Forty-five dollars. That was the average price per square foot in the 1970s for real estate in Manhattan. Just fast forward a few decades later, and in 2018, Manhattan real estate commanded $1,773 per square foot. In just a few decades, the average price per square foot increased over 35 times in value.

Now it’s 2020. And there is a new “Manhattan real estate:” social media.

Facebook has been around for 16 years and has been the first true social media platform to command the attention of about 25% of the world’s population with 2.5 billion monthly users. Instagram has only been around for 10 years and has put its flag in the ground with 1 billion users.

Yes, these numbers are large, and it sounds like many are already utilizing the platforms, so where is the opportunity? Those numbers reflect how many accounts have been created on the social media platforms, not how many are actively leveraging it to grow their business and brand — just as there were a lot of people in Manhattan in the 1970s but not all of them owned property.

Many people are using social media for leisure, to stay up to date with their friends and families, to get educated or entertained, and to show their lives to others. A small percentage of the majority is actively investing time, money and strategy consistently into these massive social platforms to grow their businesses and brands, but the ones who do are gaining massive rewards and market share in their industries.

Social media has given the average person the ability to express themselves and showcase talents that others didn’t know they had for the world to see — for free! Social media is the reason for the likes of Justin Bieber, who was discovered right on YouTube, which some may not see as a social media platform, but you’d better believe it is.
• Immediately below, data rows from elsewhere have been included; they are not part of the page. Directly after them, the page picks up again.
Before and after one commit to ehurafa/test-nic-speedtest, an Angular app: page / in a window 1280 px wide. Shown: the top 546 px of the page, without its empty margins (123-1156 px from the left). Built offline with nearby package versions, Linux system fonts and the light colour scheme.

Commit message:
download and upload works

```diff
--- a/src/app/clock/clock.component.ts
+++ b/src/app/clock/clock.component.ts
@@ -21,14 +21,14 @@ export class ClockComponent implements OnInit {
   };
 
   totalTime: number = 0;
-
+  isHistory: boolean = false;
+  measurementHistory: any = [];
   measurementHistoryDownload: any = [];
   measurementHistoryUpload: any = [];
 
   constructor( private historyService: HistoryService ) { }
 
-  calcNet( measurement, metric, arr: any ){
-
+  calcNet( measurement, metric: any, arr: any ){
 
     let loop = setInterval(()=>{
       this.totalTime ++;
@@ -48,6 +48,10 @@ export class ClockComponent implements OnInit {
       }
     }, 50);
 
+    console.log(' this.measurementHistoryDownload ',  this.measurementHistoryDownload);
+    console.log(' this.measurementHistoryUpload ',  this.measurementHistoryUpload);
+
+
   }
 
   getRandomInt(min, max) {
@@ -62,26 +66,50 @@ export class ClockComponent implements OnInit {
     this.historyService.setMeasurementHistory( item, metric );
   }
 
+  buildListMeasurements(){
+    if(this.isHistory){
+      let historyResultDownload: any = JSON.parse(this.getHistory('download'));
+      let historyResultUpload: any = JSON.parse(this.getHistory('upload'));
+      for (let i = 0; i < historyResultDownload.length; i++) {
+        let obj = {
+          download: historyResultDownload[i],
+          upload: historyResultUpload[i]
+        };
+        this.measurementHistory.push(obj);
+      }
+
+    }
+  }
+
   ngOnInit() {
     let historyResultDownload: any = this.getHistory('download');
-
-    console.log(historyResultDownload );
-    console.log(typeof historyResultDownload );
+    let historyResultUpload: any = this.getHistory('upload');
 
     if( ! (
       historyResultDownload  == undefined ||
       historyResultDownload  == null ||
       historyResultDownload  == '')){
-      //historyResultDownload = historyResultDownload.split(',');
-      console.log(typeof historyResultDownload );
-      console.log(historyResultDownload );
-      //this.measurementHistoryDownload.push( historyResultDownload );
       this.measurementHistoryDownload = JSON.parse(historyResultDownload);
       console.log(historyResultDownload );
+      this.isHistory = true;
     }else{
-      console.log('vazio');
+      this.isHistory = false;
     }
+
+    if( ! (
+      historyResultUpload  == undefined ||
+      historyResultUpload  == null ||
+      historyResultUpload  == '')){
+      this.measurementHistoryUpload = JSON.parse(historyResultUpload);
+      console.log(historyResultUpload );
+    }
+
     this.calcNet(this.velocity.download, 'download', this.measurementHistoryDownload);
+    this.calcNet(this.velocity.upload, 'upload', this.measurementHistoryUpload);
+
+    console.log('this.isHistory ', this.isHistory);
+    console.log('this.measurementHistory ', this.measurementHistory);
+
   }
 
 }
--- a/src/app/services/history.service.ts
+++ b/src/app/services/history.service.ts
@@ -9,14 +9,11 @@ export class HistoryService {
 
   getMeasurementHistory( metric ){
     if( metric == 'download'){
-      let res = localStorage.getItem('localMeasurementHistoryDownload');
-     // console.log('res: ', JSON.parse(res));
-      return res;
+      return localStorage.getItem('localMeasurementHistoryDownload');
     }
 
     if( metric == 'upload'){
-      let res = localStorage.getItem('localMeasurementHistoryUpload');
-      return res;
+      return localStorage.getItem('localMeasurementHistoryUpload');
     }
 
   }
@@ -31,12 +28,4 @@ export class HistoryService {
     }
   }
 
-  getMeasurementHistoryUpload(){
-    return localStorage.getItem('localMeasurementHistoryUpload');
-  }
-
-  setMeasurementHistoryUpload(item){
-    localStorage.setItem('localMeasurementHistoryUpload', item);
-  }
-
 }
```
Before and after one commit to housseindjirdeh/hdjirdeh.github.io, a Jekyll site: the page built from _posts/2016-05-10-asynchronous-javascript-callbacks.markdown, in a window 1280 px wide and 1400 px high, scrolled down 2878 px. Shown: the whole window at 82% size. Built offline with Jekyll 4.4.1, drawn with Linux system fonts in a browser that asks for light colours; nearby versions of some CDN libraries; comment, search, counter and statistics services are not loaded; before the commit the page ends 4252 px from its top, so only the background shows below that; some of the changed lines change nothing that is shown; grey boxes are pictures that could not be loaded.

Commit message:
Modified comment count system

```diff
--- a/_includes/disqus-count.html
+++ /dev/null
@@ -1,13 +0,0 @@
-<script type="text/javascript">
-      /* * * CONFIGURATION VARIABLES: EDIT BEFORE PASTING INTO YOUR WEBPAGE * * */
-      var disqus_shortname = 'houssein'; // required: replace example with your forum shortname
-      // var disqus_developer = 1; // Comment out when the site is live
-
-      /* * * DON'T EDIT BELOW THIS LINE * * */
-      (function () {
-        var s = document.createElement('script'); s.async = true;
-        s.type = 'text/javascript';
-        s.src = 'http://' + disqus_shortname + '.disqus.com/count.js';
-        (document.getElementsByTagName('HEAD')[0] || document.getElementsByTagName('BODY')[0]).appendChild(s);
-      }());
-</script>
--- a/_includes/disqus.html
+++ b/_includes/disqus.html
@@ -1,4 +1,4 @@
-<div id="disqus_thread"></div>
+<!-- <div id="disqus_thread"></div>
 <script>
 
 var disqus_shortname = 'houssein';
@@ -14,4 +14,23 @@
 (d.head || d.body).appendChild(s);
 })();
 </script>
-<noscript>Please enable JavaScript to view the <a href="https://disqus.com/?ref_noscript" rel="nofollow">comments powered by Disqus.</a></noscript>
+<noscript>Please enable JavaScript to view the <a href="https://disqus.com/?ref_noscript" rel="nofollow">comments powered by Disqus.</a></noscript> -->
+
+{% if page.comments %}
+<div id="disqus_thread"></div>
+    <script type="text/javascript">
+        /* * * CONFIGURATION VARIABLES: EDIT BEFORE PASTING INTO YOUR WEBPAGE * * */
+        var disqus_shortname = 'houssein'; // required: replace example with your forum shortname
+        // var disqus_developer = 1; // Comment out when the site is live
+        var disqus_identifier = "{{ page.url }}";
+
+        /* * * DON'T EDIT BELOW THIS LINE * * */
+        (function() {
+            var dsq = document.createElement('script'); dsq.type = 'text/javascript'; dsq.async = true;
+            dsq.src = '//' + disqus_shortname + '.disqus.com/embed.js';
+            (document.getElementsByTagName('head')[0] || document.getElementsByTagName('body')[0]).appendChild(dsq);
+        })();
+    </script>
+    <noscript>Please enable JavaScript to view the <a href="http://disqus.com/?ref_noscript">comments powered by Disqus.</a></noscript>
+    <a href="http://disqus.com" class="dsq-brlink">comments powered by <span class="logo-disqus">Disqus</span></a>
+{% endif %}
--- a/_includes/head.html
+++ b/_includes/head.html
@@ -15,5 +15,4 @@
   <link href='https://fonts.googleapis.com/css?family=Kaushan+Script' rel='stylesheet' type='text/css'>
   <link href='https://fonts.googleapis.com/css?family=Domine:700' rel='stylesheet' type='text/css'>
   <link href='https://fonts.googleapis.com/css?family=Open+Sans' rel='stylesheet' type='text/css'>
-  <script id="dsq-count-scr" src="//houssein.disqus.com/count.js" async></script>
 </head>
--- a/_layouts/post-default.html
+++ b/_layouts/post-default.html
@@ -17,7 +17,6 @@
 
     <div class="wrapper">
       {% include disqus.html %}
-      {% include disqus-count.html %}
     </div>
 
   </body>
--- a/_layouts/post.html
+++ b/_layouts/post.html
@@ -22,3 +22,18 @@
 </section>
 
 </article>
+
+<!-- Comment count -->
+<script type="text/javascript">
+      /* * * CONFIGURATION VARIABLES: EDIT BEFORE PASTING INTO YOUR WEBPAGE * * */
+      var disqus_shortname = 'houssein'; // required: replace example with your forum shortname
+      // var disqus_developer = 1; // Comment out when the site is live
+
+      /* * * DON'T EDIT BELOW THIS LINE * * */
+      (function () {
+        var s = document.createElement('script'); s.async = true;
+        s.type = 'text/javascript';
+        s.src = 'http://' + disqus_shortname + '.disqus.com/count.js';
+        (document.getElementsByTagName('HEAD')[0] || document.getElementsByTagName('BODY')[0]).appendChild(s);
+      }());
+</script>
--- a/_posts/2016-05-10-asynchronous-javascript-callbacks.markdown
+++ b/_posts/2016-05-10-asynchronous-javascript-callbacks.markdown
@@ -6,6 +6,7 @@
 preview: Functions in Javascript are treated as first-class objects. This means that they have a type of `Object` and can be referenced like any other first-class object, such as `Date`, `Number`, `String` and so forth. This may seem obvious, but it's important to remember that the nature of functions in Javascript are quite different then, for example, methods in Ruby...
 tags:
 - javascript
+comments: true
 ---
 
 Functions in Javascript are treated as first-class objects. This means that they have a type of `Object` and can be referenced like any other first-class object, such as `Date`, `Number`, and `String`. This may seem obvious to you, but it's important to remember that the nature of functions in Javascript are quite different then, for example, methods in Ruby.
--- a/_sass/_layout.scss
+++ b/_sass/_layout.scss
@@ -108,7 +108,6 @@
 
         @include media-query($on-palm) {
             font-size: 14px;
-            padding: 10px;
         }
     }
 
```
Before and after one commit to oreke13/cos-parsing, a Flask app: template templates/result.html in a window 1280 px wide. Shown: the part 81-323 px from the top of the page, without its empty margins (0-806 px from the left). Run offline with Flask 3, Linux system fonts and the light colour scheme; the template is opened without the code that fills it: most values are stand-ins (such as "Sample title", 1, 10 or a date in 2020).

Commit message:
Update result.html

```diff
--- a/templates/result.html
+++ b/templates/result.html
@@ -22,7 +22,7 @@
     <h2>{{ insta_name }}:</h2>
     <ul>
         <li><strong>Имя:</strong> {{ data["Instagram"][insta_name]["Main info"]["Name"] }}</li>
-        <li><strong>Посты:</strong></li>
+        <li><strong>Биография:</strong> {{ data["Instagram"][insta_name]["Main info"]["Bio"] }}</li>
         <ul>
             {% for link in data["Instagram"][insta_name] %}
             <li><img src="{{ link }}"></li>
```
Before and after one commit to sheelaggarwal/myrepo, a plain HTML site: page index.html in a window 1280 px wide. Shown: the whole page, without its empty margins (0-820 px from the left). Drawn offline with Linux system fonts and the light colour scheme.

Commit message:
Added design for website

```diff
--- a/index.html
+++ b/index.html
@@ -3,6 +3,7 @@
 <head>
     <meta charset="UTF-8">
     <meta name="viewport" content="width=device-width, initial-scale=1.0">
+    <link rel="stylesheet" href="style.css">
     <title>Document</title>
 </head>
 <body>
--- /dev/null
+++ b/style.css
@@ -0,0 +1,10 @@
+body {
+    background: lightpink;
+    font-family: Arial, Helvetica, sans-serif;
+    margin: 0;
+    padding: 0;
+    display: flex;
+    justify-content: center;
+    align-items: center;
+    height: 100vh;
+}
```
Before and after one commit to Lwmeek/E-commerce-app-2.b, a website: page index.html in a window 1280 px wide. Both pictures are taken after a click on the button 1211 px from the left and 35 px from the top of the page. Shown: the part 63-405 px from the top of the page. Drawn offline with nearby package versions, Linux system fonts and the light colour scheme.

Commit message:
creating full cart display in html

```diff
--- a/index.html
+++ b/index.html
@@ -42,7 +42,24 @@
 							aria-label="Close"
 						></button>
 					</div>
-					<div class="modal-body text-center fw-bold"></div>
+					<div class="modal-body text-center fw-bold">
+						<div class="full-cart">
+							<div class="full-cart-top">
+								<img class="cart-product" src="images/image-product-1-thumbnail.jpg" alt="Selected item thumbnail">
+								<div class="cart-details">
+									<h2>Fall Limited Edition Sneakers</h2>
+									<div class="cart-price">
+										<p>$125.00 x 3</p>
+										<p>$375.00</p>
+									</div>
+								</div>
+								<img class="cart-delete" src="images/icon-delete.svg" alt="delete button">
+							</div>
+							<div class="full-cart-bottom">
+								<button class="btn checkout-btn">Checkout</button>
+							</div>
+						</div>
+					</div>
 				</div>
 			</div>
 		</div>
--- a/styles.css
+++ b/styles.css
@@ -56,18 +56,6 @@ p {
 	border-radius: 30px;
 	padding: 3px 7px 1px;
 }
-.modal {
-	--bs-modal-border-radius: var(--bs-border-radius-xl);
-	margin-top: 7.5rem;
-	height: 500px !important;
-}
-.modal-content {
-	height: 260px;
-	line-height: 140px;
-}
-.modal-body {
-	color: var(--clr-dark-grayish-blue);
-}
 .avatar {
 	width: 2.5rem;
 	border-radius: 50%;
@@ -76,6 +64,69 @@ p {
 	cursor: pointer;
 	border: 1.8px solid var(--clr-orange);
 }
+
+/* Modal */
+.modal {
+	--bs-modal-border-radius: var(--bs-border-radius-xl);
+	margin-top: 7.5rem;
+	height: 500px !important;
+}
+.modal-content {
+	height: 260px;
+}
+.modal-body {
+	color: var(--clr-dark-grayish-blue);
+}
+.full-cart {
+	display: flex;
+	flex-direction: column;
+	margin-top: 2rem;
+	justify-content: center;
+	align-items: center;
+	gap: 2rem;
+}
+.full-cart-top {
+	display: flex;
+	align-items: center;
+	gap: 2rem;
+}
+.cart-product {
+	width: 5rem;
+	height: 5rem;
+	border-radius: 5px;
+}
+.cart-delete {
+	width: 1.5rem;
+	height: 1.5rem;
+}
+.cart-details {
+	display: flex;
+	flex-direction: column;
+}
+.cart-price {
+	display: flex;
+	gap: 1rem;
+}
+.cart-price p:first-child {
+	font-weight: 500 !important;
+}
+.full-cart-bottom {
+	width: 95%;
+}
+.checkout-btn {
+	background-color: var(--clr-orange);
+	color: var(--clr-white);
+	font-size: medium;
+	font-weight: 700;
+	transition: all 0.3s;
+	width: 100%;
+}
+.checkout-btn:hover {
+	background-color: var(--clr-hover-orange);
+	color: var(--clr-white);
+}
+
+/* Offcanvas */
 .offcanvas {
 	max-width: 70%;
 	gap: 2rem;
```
In today’s world, building a brand and presence, showcasing your talent and staying consistent can completely change the trajectory of your life. From one moment, you could be thinking you’re going to just live a “society normal” life of working a 9-to-5, having a family and retiring at 65, and the next moment you could be traveling the world, all because of the time and money you invested into social media.

I believe that social media is at its start, just as Manhattan real estate was in the 1970s. Similarly, as real estate is a long-term investment, so is investing in building your brand on social media. Social media has proven itself to not be going anywhere; it is only going to adapt and develop over time for the masses to continue to use and enjoy.

Just as with Manhattan’s real estate, building a brand on social media can create the opportunities, leverage, attention, longevity and income that we crave and aspire to have.

An investment of your time, money and focus into social media today can change your entire life years down the line, where you can live a life doing what you are so passionate about. It’s an open market right now, giving many the opportunity to get in before its cost to entry rises.

Some may think it’s too late to jump into Facebook and Instagram, but I would argue against that. It takes thought to create a strategy unique to each platform, which you can then leverage to build a brand. However, if you’re going to stick with that excuse, look at the other social media platforms taking the field — you have YouTube, LinkedIn and TikTok. Each poses unique opportunities for different industries and talents. Get on the platforms, and learn them. Study others doing what you want to do, and put your unique spin on it. Be active, and engage — and, most importantly, stay consistent.

Social media has come quickly into the world, but it will not be leaving as quickly as it has arrived. It is time to embrace it, get in on the ground level and leverage it to grow your business and brand while the cost to entry is reasonable. Do not wait to take hold of the opportunity as so many did with Manhattan real estate who missed out on making 35 times their money if they had seen the opportunity and thought long-term.